Narrow the data below down to the lines containing "copy".

(MATERIAL TO PROCESS Opens)

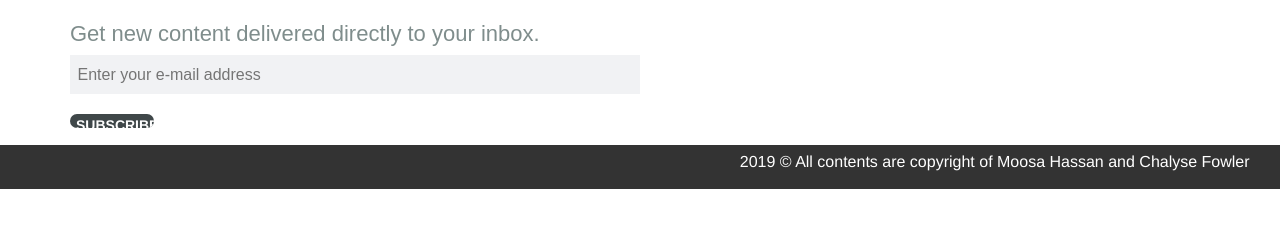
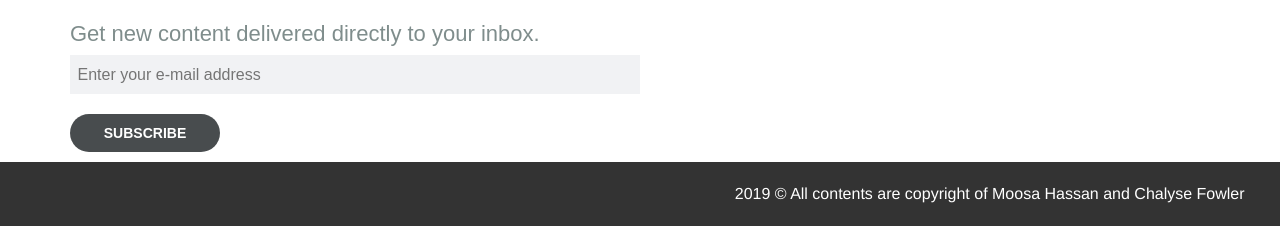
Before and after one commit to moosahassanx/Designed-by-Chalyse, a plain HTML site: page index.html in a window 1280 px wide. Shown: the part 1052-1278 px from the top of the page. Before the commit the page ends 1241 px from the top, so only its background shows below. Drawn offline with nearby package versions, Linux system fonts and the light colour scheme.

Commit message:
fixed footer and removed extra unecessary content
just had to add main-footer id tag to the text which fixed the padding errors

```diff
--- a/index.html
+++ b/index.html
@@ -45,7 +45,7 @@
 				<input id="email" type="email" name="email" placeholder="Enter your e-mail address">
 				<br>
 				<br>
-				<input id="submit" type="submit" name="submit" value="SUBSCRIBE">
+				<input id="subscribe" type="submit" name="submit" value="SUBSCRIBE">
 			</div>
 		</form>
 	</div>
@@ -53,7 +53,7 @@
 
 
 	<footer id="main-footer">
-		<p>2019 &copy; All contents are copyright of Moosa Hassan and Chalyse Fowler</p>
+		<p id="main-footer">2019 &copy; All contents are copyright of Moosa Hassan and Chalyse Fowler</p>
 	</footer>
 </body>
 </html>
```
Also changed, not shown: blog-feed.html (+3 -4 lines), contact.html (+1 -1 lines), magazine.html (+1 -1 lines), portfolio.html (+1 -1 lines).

(MATERIAL TO PROCESS Closes)

## OUTPUT OF THE EXERCISE
-		<p>2019 &copy; All contents are copyright of Moosa Hassan and Chalyse Fowler</p>
+		<p id="main-footer">2019 &copy; All contents are copyright of Moosa Hassan and Chalyse Fowler</p>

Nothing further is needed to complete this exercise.